Porumboiu brings a unique insight to the documentary in drawing visual parallels between Ginghina’s ambitions and the future of Romanian modernization. Ginghina’s hope to make the game he loved so much as a child safer for the players who have the opportunity to do what he never could, seems to mirror Romania’s many attempts to move beyond forty-odd stifling years of Communism. Ginghina himself alludes to this tortured progress: In 1999, he says, Romania was accepted into the European Union, and things got better — until progress slowed to a crawl. Romanian citizens are used to bureaucrats trying things out, only for their ideas to hit a roadblock or cause new problems entirely. Against this backdrop of failed political ventures, watching others, including Porumboiu, express their skepticism that Ginghina can ever reform the game is painful, yet riveting. “Infinite Football” is thus a portrait of a man wrestling not only with the problem of his lifetime, but with a country struggling to move forward into the 21st century.
Ginghina’s and Romania’s difficulties are evident in the last scene, which is perhaps the most impactful of all. The film shot opens to a road lined with dilapidated and crumbling houses, presumably a few minutes before dawn, and the scene is predominantly colored a slate-tinged blue.
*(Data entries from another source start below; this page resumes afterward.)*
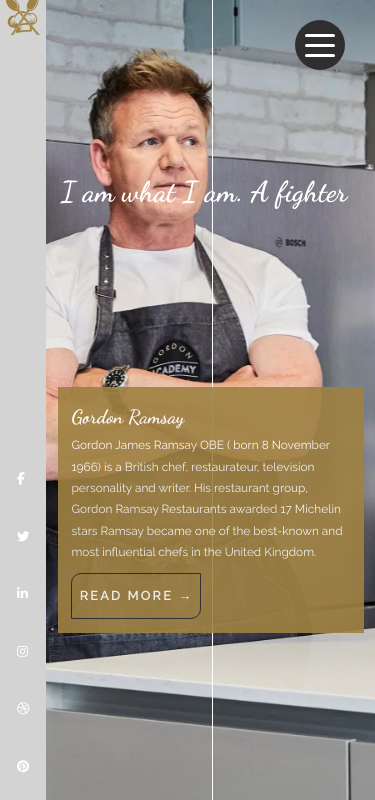
Repository: Esraa22M/Gordon-Ramsay-Biography
Page: index.html
An editor plug-in stored every save of this project. The page is shown before and after the next save, followed by the edit.
The browser window is 375 px wide. The pictures show the whole page.
Some web libraries are served in a nearby version.

Above is the page before, as saved 2022-12-13 16:35:43.

After the next save:
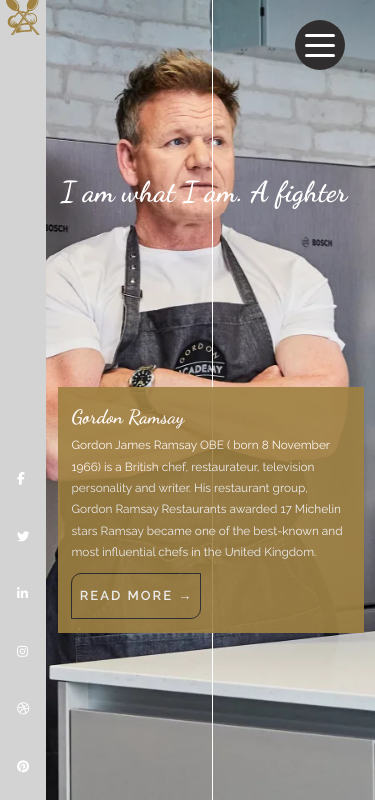
Saved 11 s later.
--- a/style.css
+++ b/style.css
@@ -310,6 +310,6 @@
   }
     section#show-case {
     align-items: center;
-    background-position: 20%;
-  }
-}
+    background-position: 10%;
+  }
+}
The camera moves slowly, as if to mimic Ginghina’s limp, which he discussed in the beginning of the film. Ginghina explains the phasing out of violent language in the Bible, and, by analogy, hopes to steadily change the “violent” rules of soccer: “Football as utopia,” Porumboiu says. That’s what Ginghina seems to idealize for the future of the game. By the end, however, the viewer is no closer to knowing whether he will succeed, nor if the desolate Romanian landscape will ever change, but the blueness of the final scene will leave anyone hoping, rightly, that one of those two things might come true.
—Staff writer Cassandra Luca can be reached at firstname.lastname@example.org.